First Roman...Strasbourg started out as an outpost of the Roman Empire in 12 BC. The Romans called it Argentoratum. As a base on the frontier of the Roman Empire, it suffered a variety of battles and was finally overrun by the "barbarians" in the fourth century.
|The Cathedral in Strasbourg|
The 16th century saw Strasbourg as influential center of the Protestant Reformation. Martin Bucer agreed with the teachings of Martin Luther and the city's printing industry helped the intellectual movement of the reformation flourish. Worship in the Cathedral became Protestant. For several years the great Swiss theologian John Calvin took refuge in the city.
|The Cathedral as a|
"Temple of Reason"
during the French
The French Revolution brought many changes to Strasbourg. Many churches were destroyed and the Cathedral lost many of its statues. In 1794 there was serious talk of tearing the Cathedral's spire down because zealots thought it represented ideals contrary to Revolution. Creative citizens quickly built a giant Phrygian cap (a symbol of the Revolution) and put it on the tower, thus saving this incredible building.
|Saint Maurice Church|
near our apartment
...Then German...The middle of the 19th century brought the Franco-Prussian war to the area and the siege of Strasbourg in 1870 destroyed many of the city's finest collections in a bombardment. Ironically, destruction came as a result of a poorly done French map that had been captured by Germans. The map erroneously labeled the city library as the city hall. At the end of the war, Strasbourg became German once again. A ring of fortifications was built around the city and are now popular destinations. Two beautiful churches were built to serve the German troops. The Catholic church, Saint Maurice, is across the street from our apartment and its bells are a constant reminder of the presence of God.
...Then French...At the end of World War I the Treaty of Versailles returned the region to the French. One of President Wilson's Fourteen Points read, "All French territory should be freed and the invaded portions restored, and the wrong done to France by Prussia in 1871 in the matter of Alsace-Lorraine, which has unsettled the peace of the world for nearly fifty years, should be righted, in order that peace may once more be made secure in the interest of all."
...Then German...That security was short-lived. At the start of WWII, Hitler "liberated" Strasbourg and the Alsace region from the French. Many of young men who lived in Alsace were forced to serve in the German army at the Russian front. Robert Heinrich Wagner was installed to rule Alsace. His nickname "The Butcher of Alsace" sheds light on the conditions under the Nazis. Thousands died at his direction.

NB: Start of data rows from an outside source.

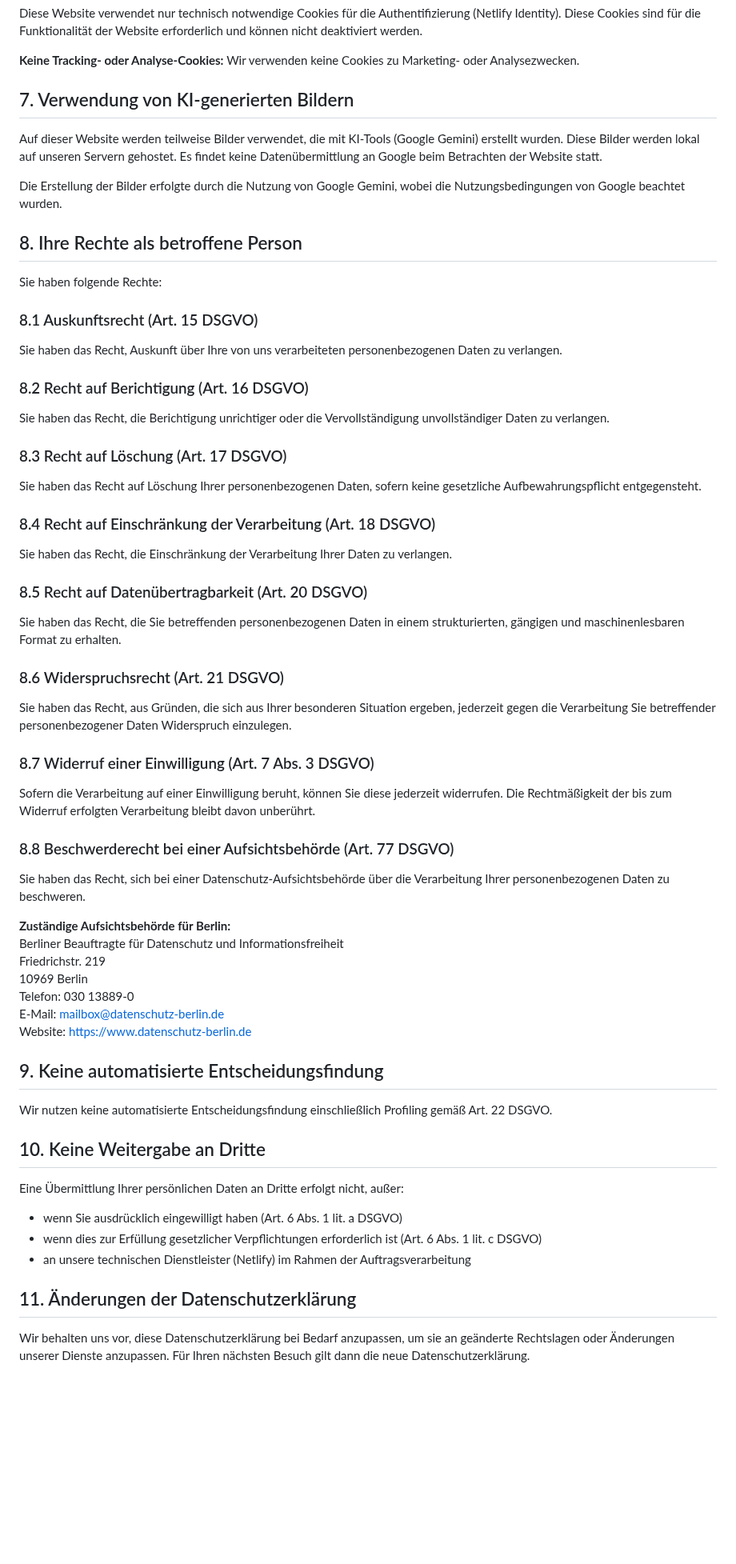
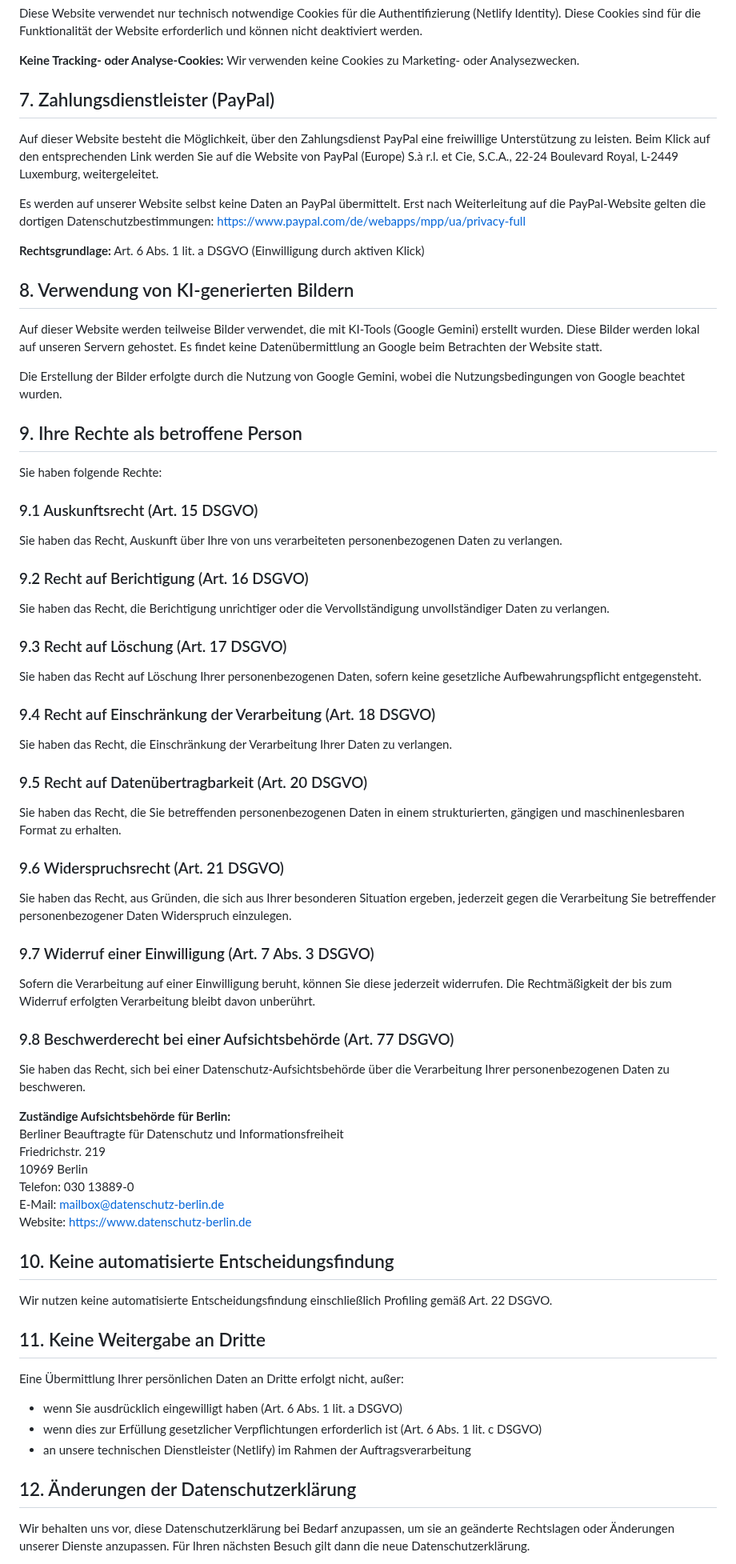
Before and after one commit to s0f4surf3r/jochenhornung-website, a Markdown page: src/datenschutz.md, the part around one of its changes. Shown at 80% size. Drawn GitHub-style; blank space fills up the shorter version.

```diff
--- a/src/datenschutz.md
+++ b/src/datenschutz.md
@@ -81,38 +81,46 @@ Diese Website verwendet nur technisch notwendige Cookies für die Authentifizier
 
 **Keine Tracking- oder Analyse-Cookies:** Wir verwenden keine Cookies zu Marketing- oder Analysezwecken.
 
-## 7. Verwendung von KI-generierten Bildern
+## 7. Zahlungsdienstleister (PayPal)
+
+Auf dieser Website besteht die Möglichkeit, über den Zahlungsdienst PayPal eine freiwillige Unterstützung zu leisten. Beim Klick auf den entsprechenden Link werden Sie auf die Website von PayPal (Europe) S.à r.l. et Cie, S.C.A., 22-24 Boulevard Royal, L-2449 Luxemburg, weitergeleitet.
+
+Es werden auf unserer Website selbst keine Daten an PayPal übermittelt. Erst nach Weiterleitung auf die PayPal-Website gelten die dortigen Datenschutzbestimmungen: https://www.paypal.com/de/webapps/mpp/ua/privacy-full
+
+**Rechtsgrundlage:** Art. 6 Abs. 1 lit. a DSGVO (Einwilligung durch aktiven Klick)
+
+## 8. Verwendung von KI-generierten Bildern
 
 Auf dieser Website werden teilweise Bilder verwendet, die mit KI-Tools (Google Gemini) erstellt wurden. Diese Bilder werden lokal auf unseren Servern gehostet. Es findet keine Datenübermittlung an Google beim Betrachten der Website statt.
 
 Die Erstellung der Bilder erfolgte durch die Nutzung von Google Gemini, wobei die Nutzungsbedingungen von Google beachtet wurden.
 
-## 8. Ihre Rechte als betroffene Person
+## 9. Ihre Rechte als betroffene Person
 
 Sie haben folgende Rechte:
 
-### 8.1 Auskunftsrecht (Art. 15 DSGVO)
+### 9.1 Auskunftsrecht (Art. 15 DSGVO)
 Sie haben das Recht, Auskunft über Ihre von uns verarbeiteten personenbezogenen Daten zu verlangen.
 
-### 8.2 Recht auf Berichtigung (Art. 16 DSGVO)
+### 9.2 Recht auf Berichtigung (Art. 16 DSGVO)
 Sie haben das Recht, die Berichtigung unrichtiger oder die Vervollständigung unvollständiger Daten zu verlangen.
 
-### 8.3 Recht auf Löschung (Art. 17 DSGVO)
+### 9.3 Recht auf Löschung (Art. 17 DSGVO)
 Sie haben das Recht auf Löschung Ihrer personenbezogenen Daten, sofern keine gesetzliche Aufbewahrungspflicht entgegensteht.
 
-### 8.4 Recht auf Einschränkung der Verarbeitung (Art. 18 DSGVO)
+### 9.4 Recht auf Einschränkung der Verarbeitung (Art. 18 DSGVO)
 Sie haben das Recht, die Einschränkung der Verarbeitung Ihrer Daten zu verlangen.
 
-### 8.5 Recht auf Datenübertragbarkeit (Art. 20 DSGVO)
+### 9.5 Recht auf Datenübertragbarkeit (Art. 20 DSGVO)
 Sie haben das Recht, die Sie betreffenden personenbezogenen Daten in einem strukturierten, gängigen und maschinenlesbaren Format zu erhalten.
 
-### 8.6 Widerspruchsrecht (Art. 21 DSGVO)
+### 9.6 Widerspruchsrecht (Art. 21 DSGVO)
 Sie haben das Recht, aus Gründen, die sich aus Ihrer besonderen Situation ergeben, jederzeit gegen die Verarbeitung Sie betreffender personenbezogener Daten Widerspruch einzulegen.
 
-### 8.7 Widerruf einer Einwilligung (Art. 7 Abs. 3 DSGVO)
+### 9.7 Widerruf einer Einwilligung (Art. 7 Abs. 3 DSGVO)
 Sofern die Verarbeitung auf einer Einwilligung beruht, können Sie diese jederzeit widerrufen. Die Rechtmäßigkeit der bis zum Widerruf erfolgten Verarbeitung bleibt davon unberührt.
 
-### 8.8 Beschwerderecht bei einer Aufsichtsbehörde (Art. 77 DSGVO)
+### 9.8 Beschwerderecht bei einer Aufsichtsbehörde (Art. 77 DSGVO)
 Sie haben das Recht, sich bei einer Datenschutz-Aufsichtsbehörde über die Verarbeitung Ihrer personenbezogenen Daten zu beschweren.
 
 **Zuständige Aufsichtsbehörde für Berlin:**
@@ -123,18 +131,18 @@ Telefon: 030 13889-0
 E-Mail: mailbox@datenschutz-berlin.de
 Website: https://www.datenschutz-berlin.de
 
-## 9. Keine automatisierte Entscheidungsfindung
+## 10. Keine automatisierte Entscheidungsfindung
 
 Wir nutzen keine automatisierte Entscheidungsfindung einschließlich Profiling gemäß Art. 22 DSGVO.
 
-## 10. Keine Weitergabe an Dritte
+## 11. Keine Weitergabe an Dritte
 
 Eine Übermittlung Ihrer persönlichen Daten an Dritte erfolgt nicht, außer:
 - wenn Sie ausdrücklich eingewilligt haben (Art. 6 Abs. 1 lit. a DSGVO)
 - wenn dies zur Erfüllung gesetzlicher Verpflichtungen erforderlich ist (Art. 6 Abs. 1 lit. c DSGVO)
 - an unsere technischen Dienstleister (Netlify) im Rahmen der Auftragsverarbeitung
 
-## 11. Änderungen der Datenschutzerklärung
+## 12. Änderungen der Datenschutzerklärung
 
 Wir behalten uns vor, diese Datenschutzerklärung bei Bedarf anzupassen, um sie an geänderte Rechtslagen oder Änderungen unserer Dienste anzupassen. Für Ihren nächsten Besuch gilt dann die neue Datenschutzerklärung.
 
```
Also changed, not shown: other parts of src/datenschutz.md (+2 -2 lines).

...Now French and a Symbol of UnityAllied bombing damaged much of the city before French troops entered it once again in 1944 and it has remained French to this day.
The Alsatian city of Strasbourg, with its long history of French and German influence has become a symbol of unity in Europe. In 1949 it became the home of the Council of Europe with its Court of Human Rights. In 1951 the European Parliament began meeting in Strasbourg and named the city its official seat in 1991.
It is also the home of Trinity International Church, a church that welcomes people from all nations to join together in worshiping and serving the Lord Jesus Christ.
So there you have a brief introduction to the history of the this wonderful town, where every person has a story and every corner has a cafe in which to tell it.